Secondly, this same aging population will retire hundreds of thousands of nurses. The American Nurses Association expects more than 500,000 nurses will retire as early as 2022. That doesn’t even take into account the impact COVID had on nurses leaving the industry. According to an article by Greg Volmer in reviewing a nationwide survey, he said, “Of the 1,300 nurses surveyed, three out five are likely to leave their position or specialty as a result of their experience with the COVID-19 pandemic. Further data analysis shows that 67 percent of respondents will either leave their current facility or quit the industry altogether.”  Hopefully now many nurses are mentally recovering from the initial pandemic shock and have avoided burning out, but there will still be a percentage that won’t.       

Lastly, as nurses retire, there is a deficiency in nurse educators. As it takes a nurse to train a nurse, understaffed nursing schools are turning away qualified applicants. The American Association of Colleges of Nursing (AACN) reported that in just 2019 alone, nursing schools in the U.S. turned away more than 80,000 qualified nursing applicants.  


Forging ahead and fixing national issues always starts at home, and for long-term care providers, they need to concentrate on what they can control. Most notably, they need to work hard at creating an environment to help nurses and all staff reduce stress, avoid burnout, and makes their lives easier.  

Improving pay, schedules, and atmosphere are all very important, but most of a nurse’s daily responsibilities are assuring medications are passed accurately and efficiently. Therefore, removing or reducing the stresses of med pass should be a top priority for all long-term care management. The best way to do this is by switching to adherence packaging for the residents’ medications.  

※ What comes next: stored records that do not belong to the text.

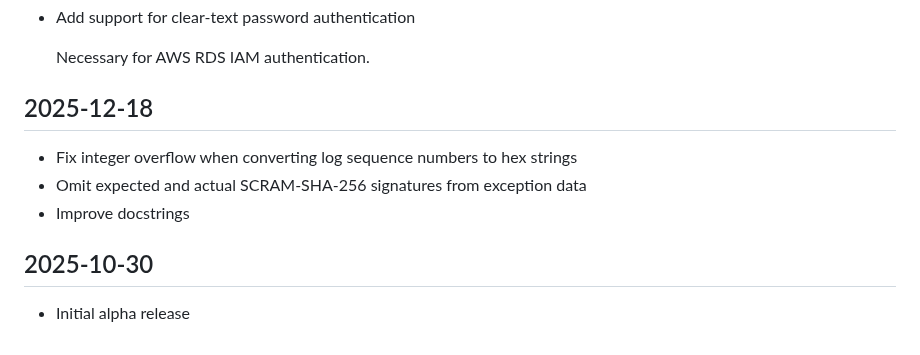
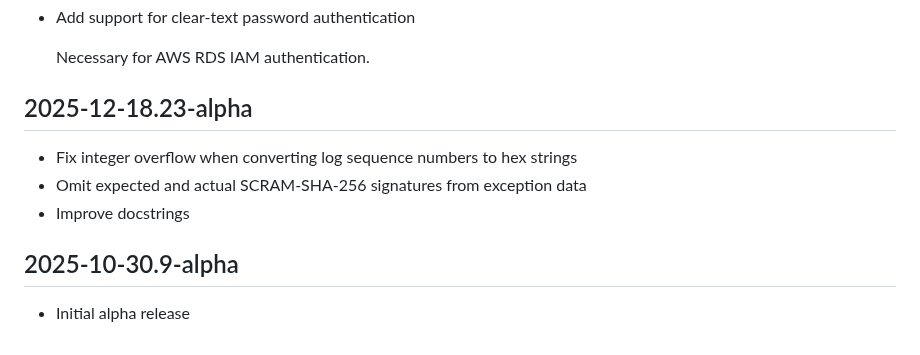
Before and after one commit to eerohele/muutos, a Markdown page: CHANGELOG.md, the part around the change. Rendered like a GitHub page.

Commit message:
Update CHANGELOG

```diff
--- a/CHANGELOG.md
+++ b/CHANGELOG.md
@@ -88,10 +88,12 @@ All notable changes to this project will be documented in this file. This change
 
   Necessary for AWS RDS IAM authentication.
 
-## 2025-12-18
+## 2025-12-18.23-alpha
+
 - Fix integer overflow when converting log sequence numbers to hex strings
 - Omit expected and actual SCRAM-SHA-256 signatures from exception data
 - Improve docstrings
 
-## 2025-10-30
+## 2025-10-30.9-alpha
+
 - Initial alpha release
```
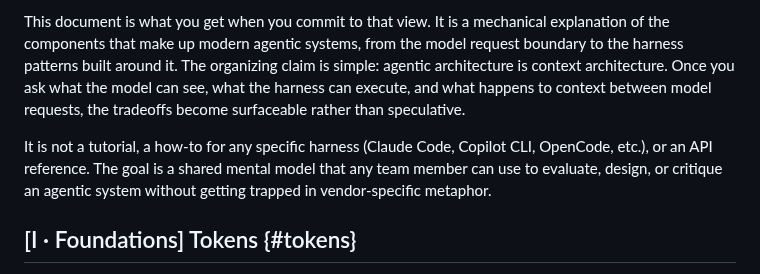
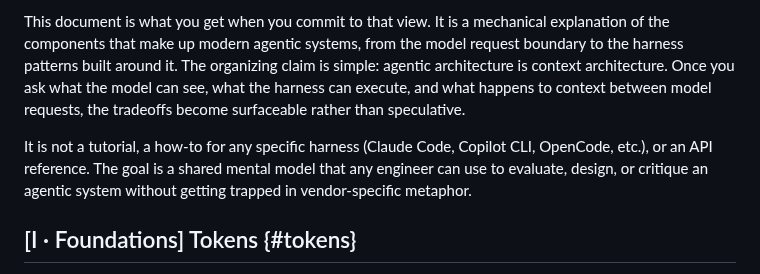
Before and after one commit to djschnei21/DemystifyingAI, a Markdown page: taxonomy.md, the part around the change. Rendered like a GitHub page.

Commit message:
engineer

```diff
--- a/taxonomy.md
+++ b/taxonomy.md
@@ -11,7 +11,7 @@ Anthropomorphic metaphors have their place in how we talk about agentic systems.
 
 This document is what you get when you commit to that view. It is a mechanical explanation of the components that make up modern agentic systems, from the model request boundary to the harness patterns built around it. The organizing claim is simple: agentic architecture is context architecture. Once you ask what the model can see, what the harness can execute, and what happens to context between model requests, the tradeoffs become surfaceable rather than speculative.
 
-It is not a tutorial, a how-to for any specific harness (Claude Code, Copilot CLI, OpenCode, etc.), or an API reference. The goal is a shared mental model that any team member can use to evaluate, design, or critique an agentic system without getting trapped in vendor-specific metaphor.
+It is not a tutorial, a how-to for any specific harness (Claude Code, Copilot CLI, OpenCode, etc.), or an API reference. The goal is a shared mental model that any engineer can use to evaluate, design, or critique an agentic system without getting trapped in vendor-specific metaphor.
 
 ## [I · Foundations] Tokens {#tokens}
 
```
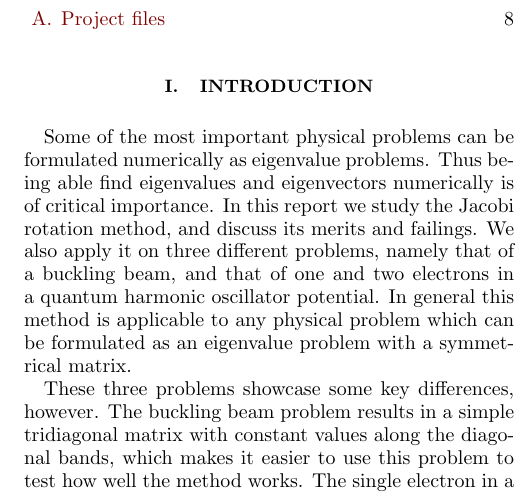
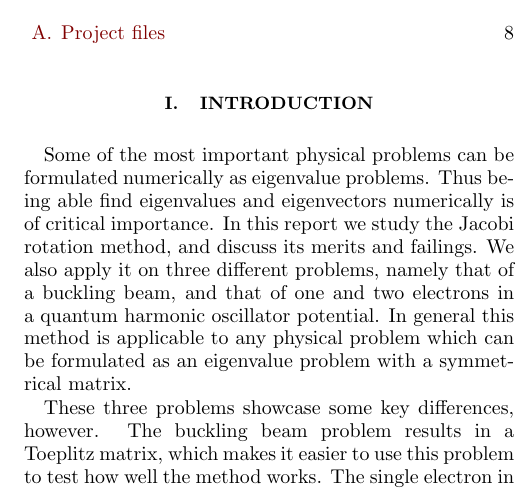
Before and after one commit to eivinsto/FYS3150_Project2, a LaTeX paper (doc/Project_2_FYS3150.tex): part of one column of page 1 of 8, cut so that both start at the same text. Compiled offline with pdfLaTeX.

Commit message:
Better choice of words

```diff
--- a/doc/Project_2_FYS3150.tex
+++ b/doc/Project_2_FYS3150.tex
@@ -132,7 +132,7 @@
 
 Some of the most important physical problems can be formulated numerically as eigenvalue problems. Thus being able find eigenvalues and eigenvectors numerically is of critical importance. In this report we study the Jacobi rotation method, and discuss its merits and failings. We also apply it on three different problems, namely that of a buckling beam, and that of one and two electrons in a quantum harmonic oscillator potential. In general this method is applicable to any physical problem which can be formulated as an eigenvalue problem with a symmetrical matrix.
 
-These three problems showcase some key differences, however. The buckling beam problem results in a simple tridiagonal matrix with constant values along the diagonal bands, which makes it easier to use this problem to test how well the method works. The single electron in a quantum harmonic oscillator potential results in the diagonal elements of the matrix no longer being constant, and the problem with two electrons result in yet more complex diagonal elements because of the Coulomb interaction between the electrons. This creates some specific error sources that we discuss in detail in \hyperref[sec:III:b]{section III.B.}
+These three problems showcase some key differences, however. The buckling beam problem results in a Toeplitz matrix, which makes it easier to use this problem to test how well the method works. The single electron in a quantum harmonic oscillator potential results in the diagonal elements of the matrix no longer being constant, and the problem with two electrons result in yet more complex diagonal elements because of the Coulomb interaction between the electrons. This creates some specific error sources that we discuss in detail in \hyperref[sec:III:b]{section III.B.}
 
 Precision of the solutions is key, and thus we test the accuracy of the result against analytical answers for all three problems. For the buckling beam we compare the first numerical eigenvector against the analytical one, and in the two quantum harmonic oscillator problems we compare numerical and analytical eigenvalues. We also make an estimate on how many FLOPs at most which will be needed in order for the solution to converge. This lets us evaluate the computational cost of the method.
 
```
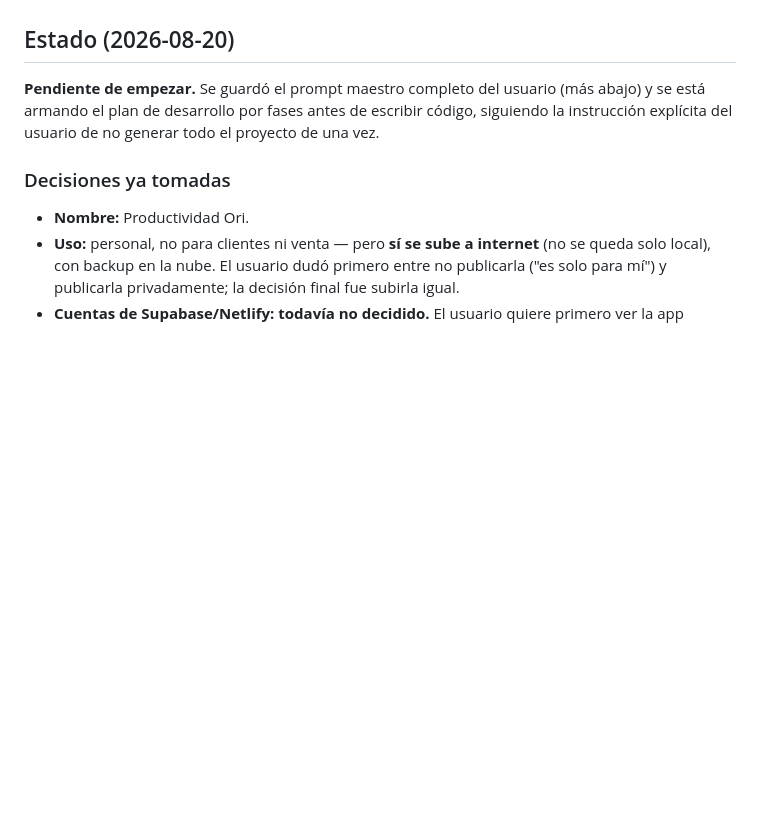
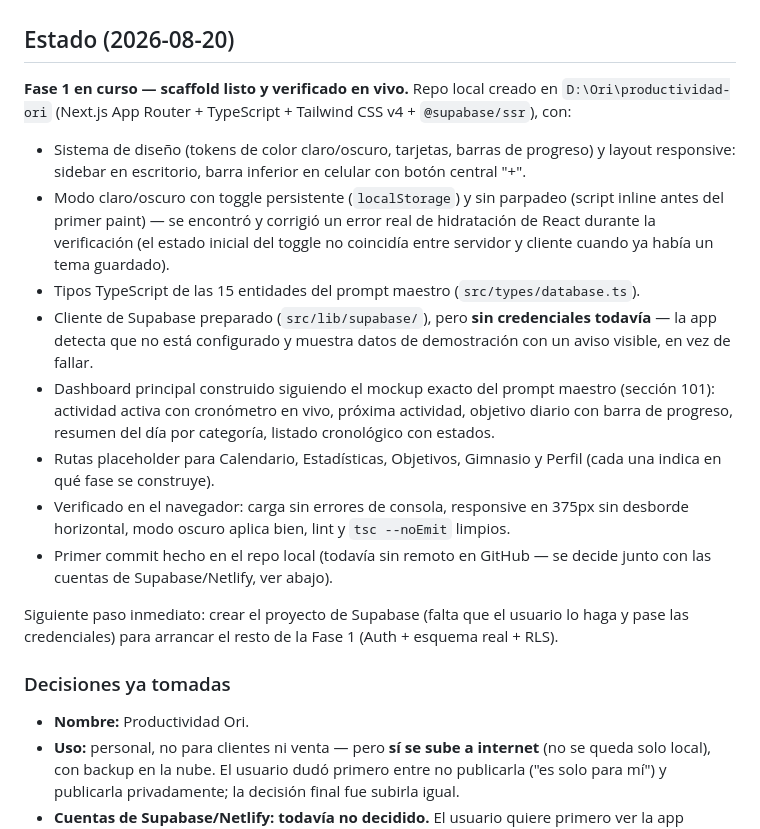
Before and after one commit to webdelhotelcom/SoftwareEYO, a Markdown page: docs/obsidian/Productividad-Ori.md, the part around the change. Rendered like a GitHub page; blank space fills up the shorter version.

Commit message:
Actualizar estado de Productividad Ori: scaffold Fase 1 listo
Co-Authored-By: Claude Sonnet 5 <noreply@anthropic.com>

```diff
--- a/docs/obsidian/Productividad-Ori.md
+++ b/docs/obsidian/Productividad-Ori.md
@@ -10,7 +10,18 @@ Un "sistema operativo personal" para administrar el tiempo: **Planificar → Eje
 
 ## Estado (2026-08-20)
 
-**Pendiente de empezar.** Se guardó el prompt maestro completo del usuario (más abajo) y se está armando el plan de desarrollo por fases antes de escribir código, siguiendo la instrucción explícita del usuario de no generar todo el proyecto de una vez.
+**Fase 1 en curso — scaffold listo y verificado en vivo.** Repo local creado en `D:\Ori\productividad-ori` (Next.js App Router + TypeScript + Tailwind CSS v4 + `@supabase/ssr`), con:
+
+- Sistema de diseño (tokens de color claro/oscuro, tarjetas, barras de progreso) y layout responsive: sidebar en escritorio, barra inferior en celular con botón central "+".
+- Modo claro/oscuro con toggle persistente (`localStorage`) y sin parpadeo (script inline antes del primer paint) — se encontró y corrigió un error real de hidratación de React durante la verificación (el estado inicial del toggle no coincidía entre servidor y cliente cuando ya había un tema guardado).
+- Tipos TypeScript de las 15 entidades del prompt maestro (`src/types/database.ts`).
+- Cliente de Supabase preparado (`src/lib/supabase/`), pero **sin credenciales todavía** — la app detecta que no está configurado y muestra datos de demostración con un aviso visible, en vez de fallar.
+- Dashboard principal construido siguiendo el mockup exacto del prompt maestro (sección 101): actividad activa con cronómetro en vivo, próxima actividad, objetivo diario con barra de progreso, resumen del día por categoría, listado cronológico con estados.
+- Rutas placeholder para Calendario, Estadísticas, Objetivos, Gimnasio y Perfil (cada una indica en qué fase se construye).
+- Verificado en el navegador: carga sin errores de consola, responsive en 375px sin desborde horizontal, modo oscuro aplica bien, lint y `tsc --noEmit` limpios.
+- Primer commit hecho en el repo local (todavía sin remoto en GitHub — se decide junto con las cuentas de Supabase/Netlify, ver abajo).
+
+Siguiente paso inmediato: crear el proyecto de Supabase (falta que el usuario lo haga y pase las credenciales) para arrancar el resto de la Fase 1 (Auth + esquema real + RLS).
 
 ### Decisiones ya tomadas
 
```
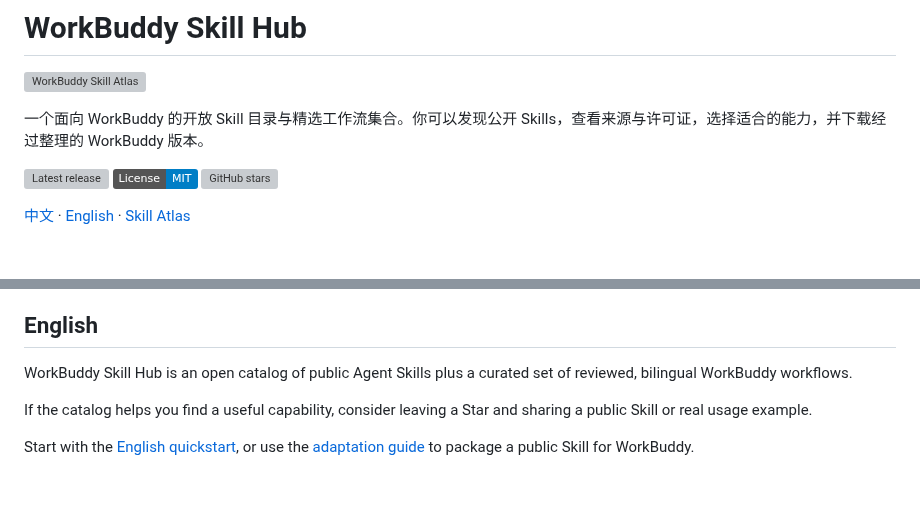
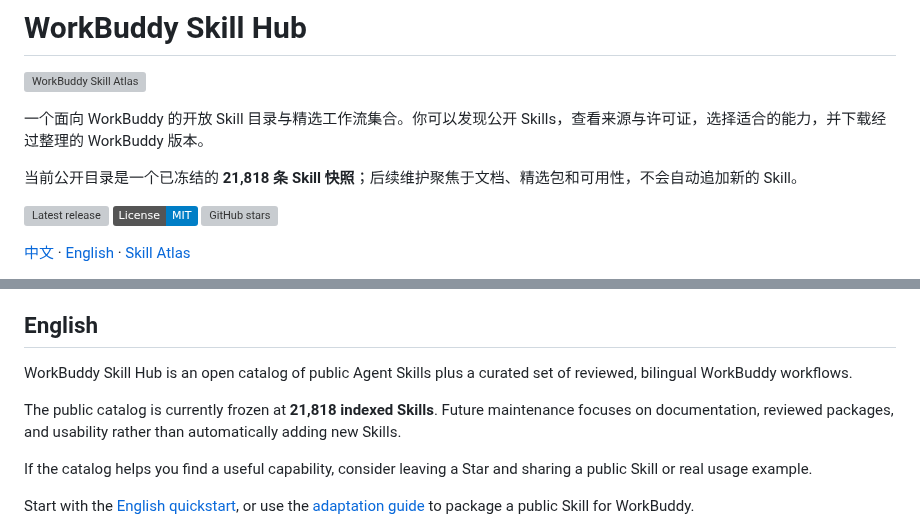
Before and after one commit to sandbaseai/workbuddy-skill, a Markdown page: README.md, 2 parts joined by grey strips. Rendered like a GitHub page; badges without logos; blank space fills up the shorter version; grey boxes are pictures that could not be loaded.

Commit message:
docs: clarify frozen catalog snapshot

```diff
--- a/README.md
+++ b/README.md
@@ -5,6 +5,8 @@
 一个面向 WorkBuddy 的开放 Skill 目录与精选工作流集合。你可以发现公开
 Skills，查看来源与许可证，选择适合的能力，并下载经过整理的 WorkBuddy
 版本。
+
+当前公开目录是一个已冻结的 **21,818 条 Skill 快照**；后续维护聚焦于文档、精选包和可用性，不会自动追加新的 Skill。
 
 [![Latest release](https://img.shields.io/github/v/release/sandbaseai/workbuddy-skill)](https://github.com/sandbaseai/workbuddy-skill/releases/latest)
 [![License: MIT](https://img.shields.io/badge/License-MIT-blue.svg)](LICENSE)
@@ -212,6 +214,8 @@ gh skill install sandbaseai/workbuddy-skill skills/oss-review --dir .workbuddy/s
 
 WorkBuddy Skill Hub is an open catalog of public Agent Skills plus a curated set of reviewed, bilingual WorkBuddy workflows.
 
+The public catalog is currently frozen at **21,818 indexed Skills**. Future maintenance focuses on documentation, reviewed packages, and usability rather than automatically adding new Skills.
+
 If the catalog helps you find a useful capability, consider leaving a Star and sharing a public Skill or real usage example.
 
 Start with the [English quickstart](docs/quickstart.md), or use the [adaptation guide](docs/adapting-skills.md) to package a public Skill for WorkBuddy.
```
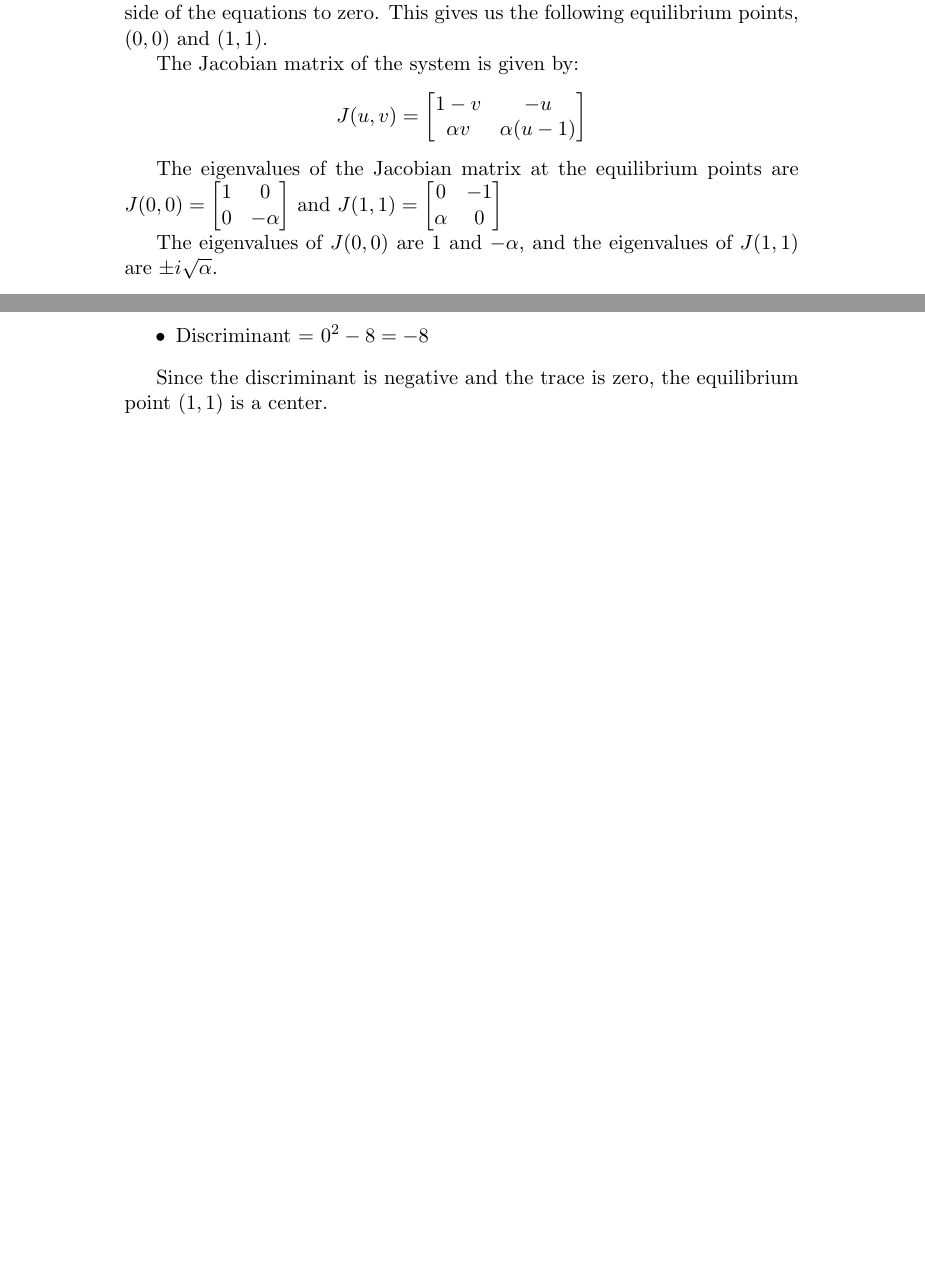
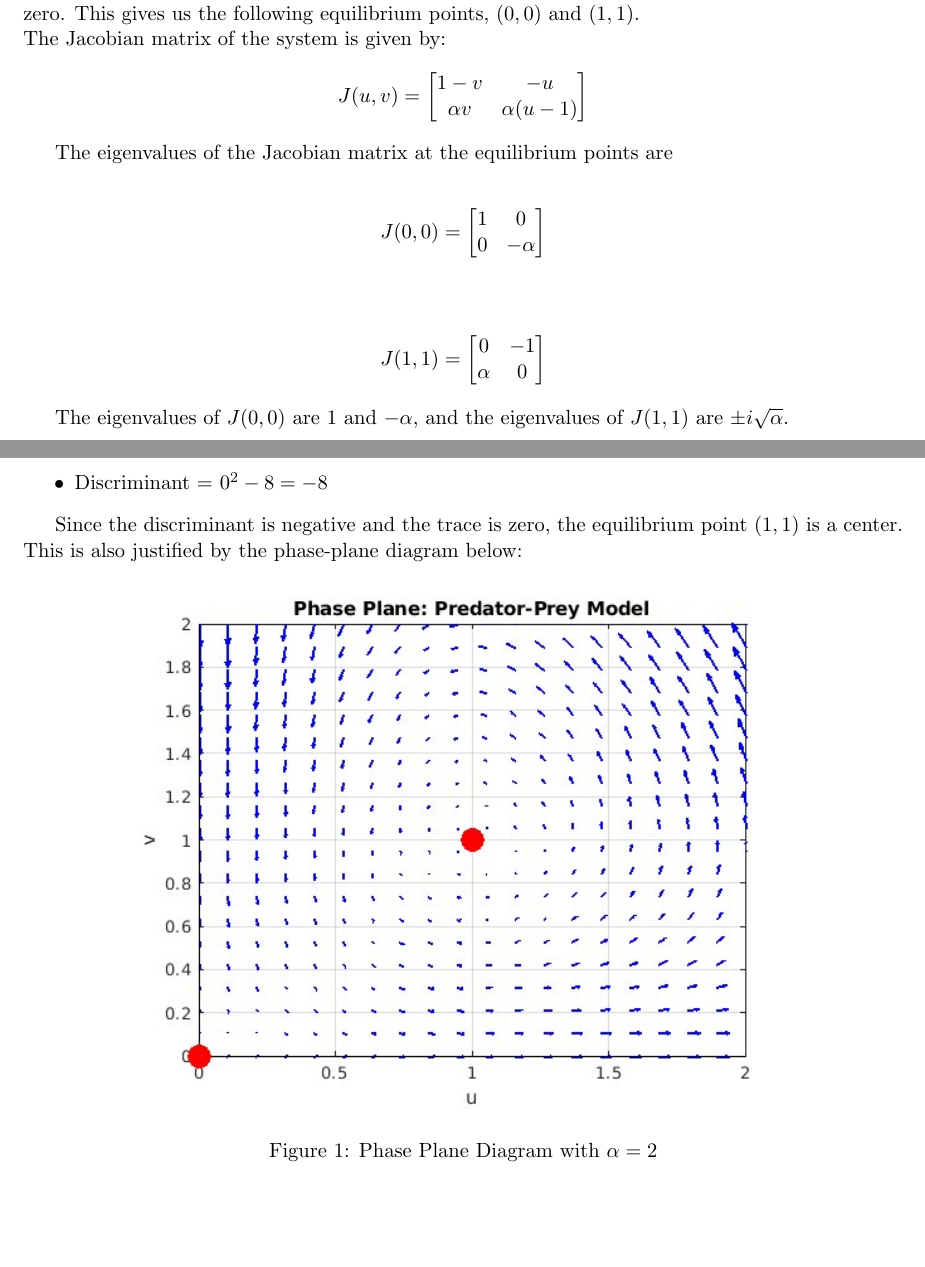
Before and after one commit to Mustafif/630THM, a LaTeX document (writeup.tex): two parts of pages 4 and 5 of 5, joined at a grey line, cut so that both start at the same text, the shorter picture padded with empty space. Compiled offline with pdfLaTeX.

Commit message:
Update files and add phase plane diagram

```diff
--- a/writeup.tex
+++ b/writeup.tex
@@ -84,13 +94,19 @@ The Jacobian matrix of the system is given by:
 \end{align*}
 
 The eigenvalues of the Jacobian matrix at the equilibrium points are
-$J(0, 0) = \begin{bmatrix}
+
+\begin{align*}
+    J(0, 0) = \begin{bmatrix}
                   1 & 0       \\
                   0 & -\alpha
-    \end{bmatrix}$ and $J(1, 1) = \begin{bmatrix}
+              \end{bmatrix} \\
+\end{align*}
+\begin{align*}
+    J(1, 1) = \begin{bmatrix}
                   0      & -1 \\
                   \alpha & 0
-    \end{bmatrix}$
+              \end{bmatrix}
+\end{align*}
 
 The eigenvalues of $J(0, 0)$ are $1$ and $-\alpha$, and the eigenvalues of
 $J(1, 1)$ are $\pm i\sqrt{\alpha}$.
@@ -156,6 +175,10 @@ plane analysis is as follows:
 \end{itemize}
 
 Since the discriminant is negative and the trace is zero, the equilibrium point
-$(1, 1)$ is a center.
-
+$(1, 1)$ is a center. This is also justified by the phase-plane diagram below:
+\begin{figure}[H]
+    \centering
+    \includegraphics[width=0.8\textwidth]{plot.jpg}
+    \caption{Phase Plane Diagram with $\alpha=2$}
+\end{figure}
 \end{document}
```
Also changed, not shown: mth630.tex (+9 -2 lines), mth630-1-Mustafif.pdf (added), mth630.pdf (deleted), plot.jpg (added), writeup.pdf, writeup.tex (23 more changed lines), 14 other files. Lines whose indentation alone changed are shown as unchanged.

Adherence packaging has been proven to significantly decrease med pass time, reduce med pass errors, and overall, make the nurse’s life easier. It is not hard to put financial and emotional value on improved medication adherence while decreasing stress on your nurses. Fortunately, both can be accomplished simultaneously through adherence packaging.  

Adherence packaging will unchain the nurse from the med cart and give them an opportunity to spend valuable quality time with each resident. In addition, the nurse has less physical demand on their bodies with adherence packs because there are less packs to open, the packs are easier to open, and the med carts are lighter to push. All resulting in less burden on their hands, arms, legs, and back.

Lastly, adherence packaging is usually sent out by your pharmacy in a cycle format, allowing the nurse to avoid the time-consuming process of removing labels and manually reordering. Once again, reducing their daily tasks and make the job less stressful.   

The serenity prayer reminds us to accept what we cannot change, to have courage to change the things we can, but to have the wisdom to know the difference. You now have the wisdom in knowing how you can make life easier on your hard-to-find critical nursing staff with adherence medication packaging. The only question left is, do you have the courage to make the change?   

Thomas E. Hanzel, Pharm.D., MBA, is an industry thought leader and the national VP of long-term care and nutraceuticals at Parata, an automation company that provides pharmacy technology solutions that support business growth, better health outcomes, and lower medical costs.

The Editorial Team at Healthcare Business Today is made up of skilled healthcare writers and experts, led by our managing editor, Daniel Casciato, who has over 25 years of experience in healthcare writing. Since 1998, we have produced compelling and informative content for numerous publications, establishing ourselves as a trusted resource for health and wellness information. We offer readers access to fresh health, medicine, science, and technology developments and the latest in patient news, emphasizing how these developments affect our lives.